The original designs called for a three-seat layout with the driver in the middle and each of the two passengers on either side. This idea did not make it into the production Miura, but it did re-emerge on future supercars, most notably the McLaren F1 of the 1990s. The rear window louvers that appeared on the production models were an industry first.
The Engine is a V12 with 3.929 ccm with 4 Weber IDL40 3C carburetors and 350 hp on a good day. Enough to reach a top speed of 274 km/h and propelling the 1125 kg-car to 100 km/h in just 5,5 seconds – an incredible achievement in the late 1960s.
In 1968 the Miura P400 was replaced by the P400S with an extra performance of 20 hp. This car is equipped with a P400S engine.
Only 474 units of the P400 were produced.
Specific history of this car:
This Miura, chassis number 3069, was delivered new to Zurich-based Lamborghini dealer Foitek in July 1967.
It was sent to sunny California in 1969 and remained there until being transported to Florida in 2005 for a complete nut and bolt rotisserie restoration at the workshop of the marque experts of Ultimate Motor Works in Orlando. The work was completed in February of 2010. The car was stripped to bare metal and every part of the car received individual attention from the restoration experts.
From the paint and the body to the interior, suspension, wiring and brakes, everything was restored to concours level. The car was painted red earlier in his history, it was returned to its factory correct yellow. There was no need to restore the blue interior, as it was in such original and excellent condition.
Even Lamborghini's retired Chief Test Driver and factory historian, Valentino Balboni, was involved in the process, inspecting it on several occasions throughout its restoration, and on the first visit, remarked to the owner at that time: '‘This must be one of the first 20 cars we ever made.” The visible clues for this observation were that certain bracing points on the chassis were changed very early in the Miura's developed. This Mirua did not have those changes.
After the restauration Valentino Balboni inspected the car once more, confirming that every little detail – down to the hoses and bolts – was factory correct!
The engine in the car was formerly in chassis # 4494 and, as such, is in fact a desirable P400S unit – a common upgrade in its days.
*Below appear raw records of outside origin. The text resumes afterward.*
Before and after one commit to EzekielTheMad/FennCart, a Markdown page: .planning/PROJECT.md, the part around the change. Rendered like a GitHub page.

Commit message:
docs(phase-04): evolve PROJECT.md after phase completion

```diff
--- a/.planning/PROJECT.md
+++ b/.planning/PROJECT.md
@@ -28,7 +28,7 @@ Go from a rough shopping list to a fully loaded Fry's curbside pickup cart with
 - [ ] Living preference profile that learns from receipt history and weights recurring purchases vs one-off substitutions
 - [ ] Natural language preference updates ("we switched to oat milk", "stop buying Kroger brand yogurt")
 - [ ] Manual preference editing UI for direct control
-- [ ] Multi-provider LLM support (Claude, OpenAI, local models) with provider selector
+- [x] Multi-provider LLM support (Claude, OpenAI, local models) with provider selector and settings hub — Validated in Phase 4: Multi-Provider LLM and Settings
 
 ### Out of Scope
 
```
The 'S' variant of the Miura was introduced in 1968 with the 'S' representing spinto,' or 'tuned.' The car is owned by a collector for almost 3 years and is now for sale. A truly unique opportunity to purchase a highly eligible and very rare piece of sports car history in concours condition.